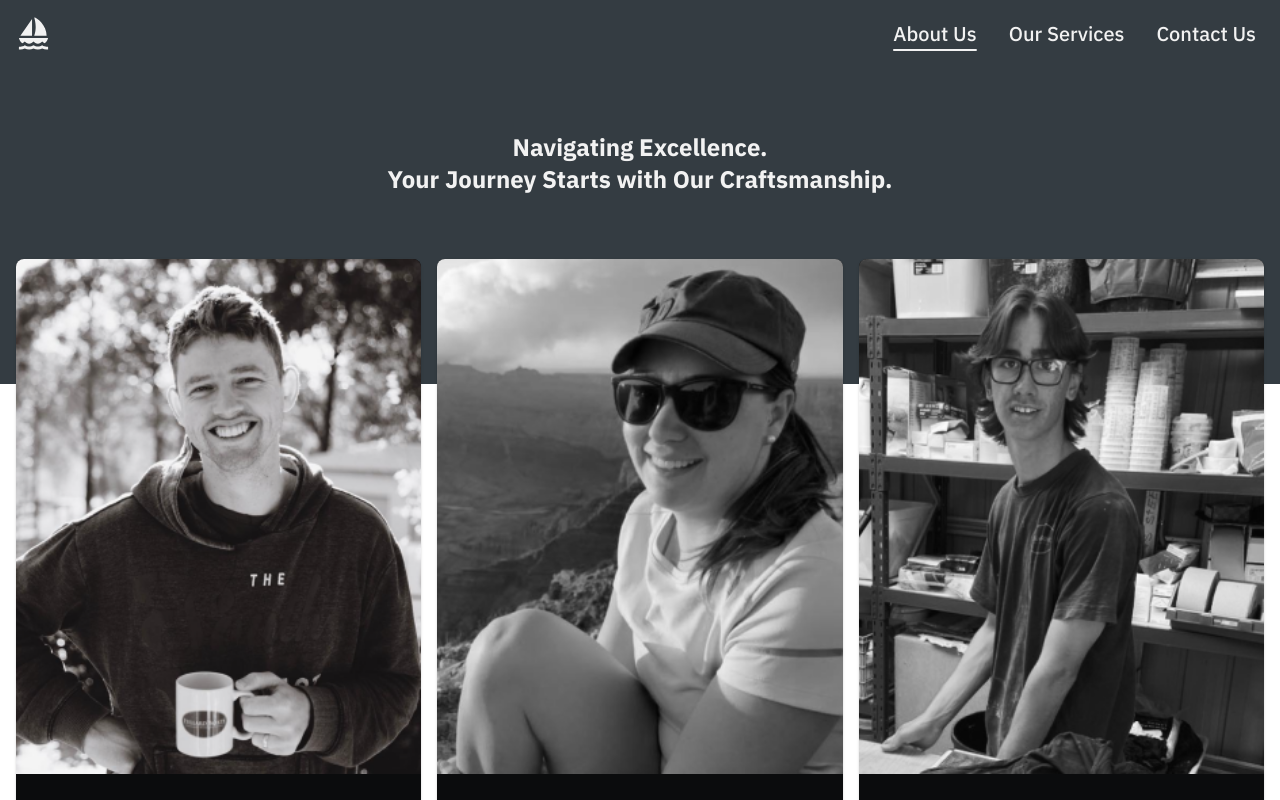
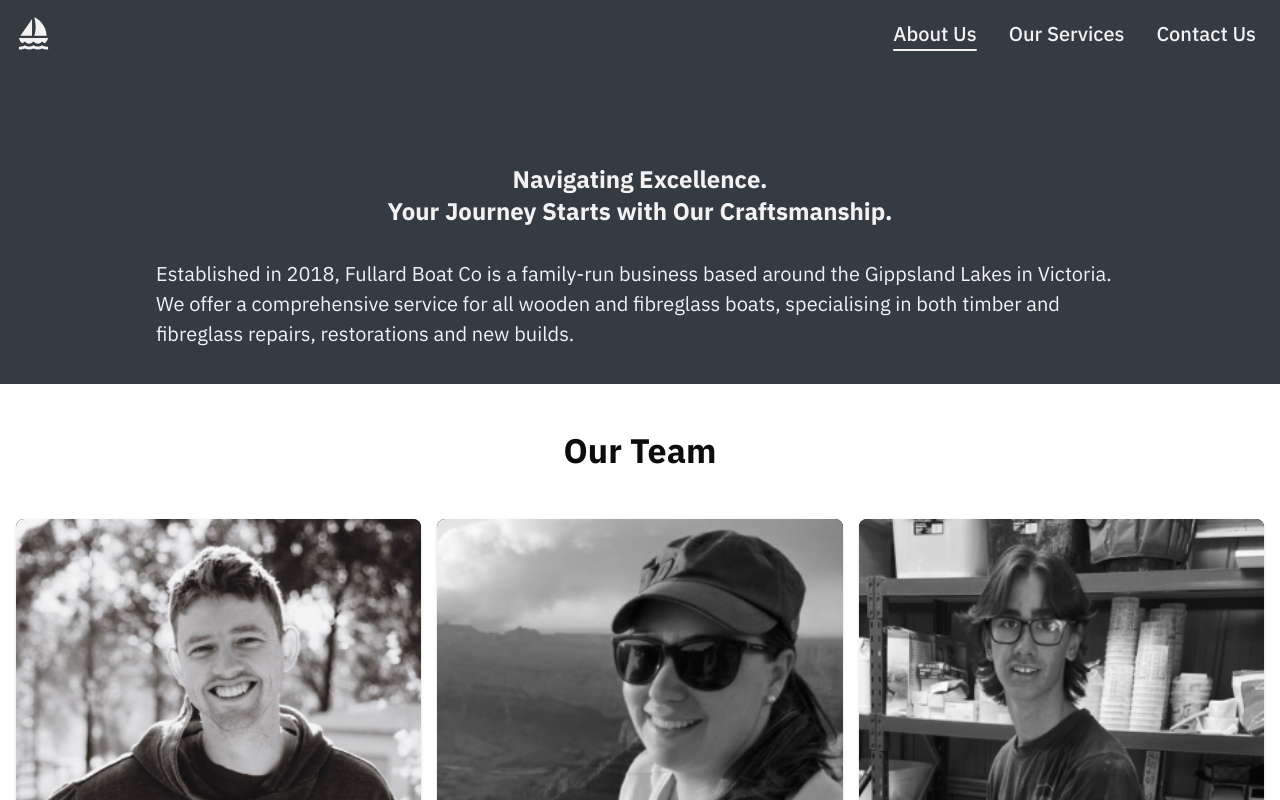
Before and after one commit to mastra90/fullard-boats-co, a React (Vite) app: page /about-us in a window 1280 px wide. Shown: the top 800 px of the page. Built offline with nearby package versions, Linux system fonts and the light colour scheme.

Commit message:
About us page styling completed

```diff
--- a/src/components/PageHeaders.tsx
+++ b/src/components/PageHeaders.tsx
@@ -3,7 +3,12 @@
 const PageHeaders = ({ title, subtitle }) => (
   <Box
     sx={{
-      my: 8,
+      mt: {
+        xs: 6,
+        sm: 8,
+        md: 12,
+      },
+      mx: 2,
       display: "flex",
       justifyContent: "center",
     }}
--- a/src/pages/AboutUsPage.tsx
+++ b/src/pages/AboutUsPage.tsx
@@ -60,6 +60,66 @@
       />
       <Box
         sx={{
+          display: "flex",
+          justifyContent: "center",
+          alignItems: "center",
+        }}
+      >
+        <Typography
+          fontSize={20}
+          sx={{
+            borderRadius: 2,
+            maxWidth: 1000,
+            mt: {
+              xs: 4,
+              sm: 4,
+              md: 2,
+            },
+            mb: {
+              xs: 2,
+              sm: 2,
+              md: 4,
+            },
+            mx: 2,
+            p: 2,
+            bgcolor: {
+              xs: theme.palette.text.dark,
+              sm: theme.palette.text.dark,
+              md: "inherit",
+            },
+          }}
+        >
+          Established in 2018, Fullard Boat Co is a family-run business based
+          around the Gippsland Lakes in Victoria. We offer a comprehensive
+          service for all wooden and fibreglass boats, specialising in both
+          timber and fibreglass repairs, restorations and new builds.
+        </Typography>
+      </Box>
+      <Box
+        sx={{
+          display: "flex",
+          justifyContent: "center",
+          alignItems: "center",
+        }}
+      >
+        <Typography
+          variant="h4"
+          sx={{
+            maxWidth: 800,
+            my: {
+              xs: 2,
+              sm: 2,
+              md: 4,
+            },
+            mb: 4,
+            color: theme.palette.text.dark,
+          }}
+        >
+          Our Team
+        </Typography>
+      </Box>
+      <Box
+        sx={{
           m: 2,
           gap: 2,
           display: "flex",
--- a/src/pages/OurServicesPage.tsx
+++ b/src/pages/OurServicesPage.tsx
@@ -24,6 +24,7 @@
       <Box
         sx={{
           m: 2,
+          mt: 6,
           gap: 2,
           display: "flex",
           justifyContent: "center",
--- a/src/theme.ts
+++ b/src/theme.ts
@@ -10,6 +10,7 @@
     blue?: string;
     green?: string;
     pink?: string;
+    dark?: string;
   }
 }
 
@@ -23,6 +24,7 @@
   },
   text: {
     primary: "#f2f2f2",
+    dark: "#0b0c0d",
     blue: "#90CAF3", // Will's color
     green: "#77e7c0", // Kelly's color
     pink: "#EF86C9", // Aiden's color
@@ -33,12 +35,12 @@
   palette,
   typography: {
     fontFamily: "'IBM Plex Sans', sans-serif",
-    h1: {},
-    h2: {},
-    h3: {},
-    h4: {},
+    h1: { fontWeight: 600 },
+    h2: { fontWeight: 600 },
+    h3: { fontWeight: 600 },
+    h4: { fontWeight: 600 },
     h5: { fontWeight: 600 },
-    h6: {},
+    h6: { fontWeight: 600 },
     body1: {},
     body2: {},
   },
```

=-=-=

ACTIVITY :: A count is wanted, and nothing else: the lines of this listing that include the word "palette".

TASK ANSWER :: 4